Look for the word "saved" in the entries below, then copy every line that has it.

START GIVEN INFORMATION

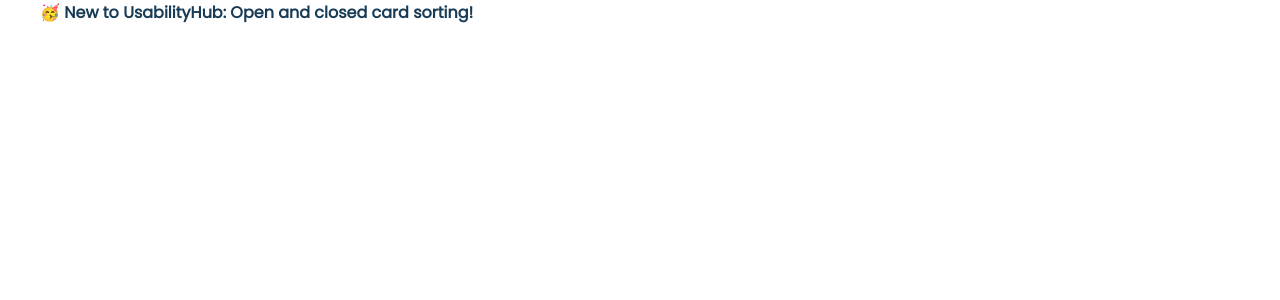
Repository: ramlakhan1/clone1
Page: index.html
These files come from the project's save history. The page is drawn as it stood at one moment and after a run of saves; the edit follows.
The browser window is 1280 px wide. The pictures show the whole page.
Some web libraries are served in a nearby version.

Above is the page before, as saved 2022-11-29 17:01:08.

After the next 2 saves:
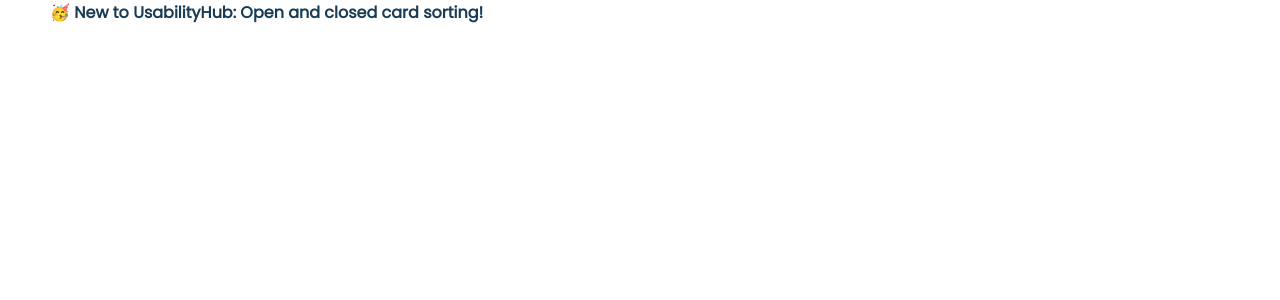
The 2 saves are shown as one change because they came seconds apart.
The last was saved 9 s later.
--- a/style.css
+++ b/style.css
@@ -38,7 +38,7 @@
     display: inline-block;
 }
 .container {
-    max-width: 1200px;
+    max-width: 1180px;
     margin: 0 auto;
 }
 .small-bold-text {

END GIVEN INFORMATION

→ **ANSWER BOX**:
Above is the page before, as saved 2022-11-29 17:01:08.
The last was saved 9 s later.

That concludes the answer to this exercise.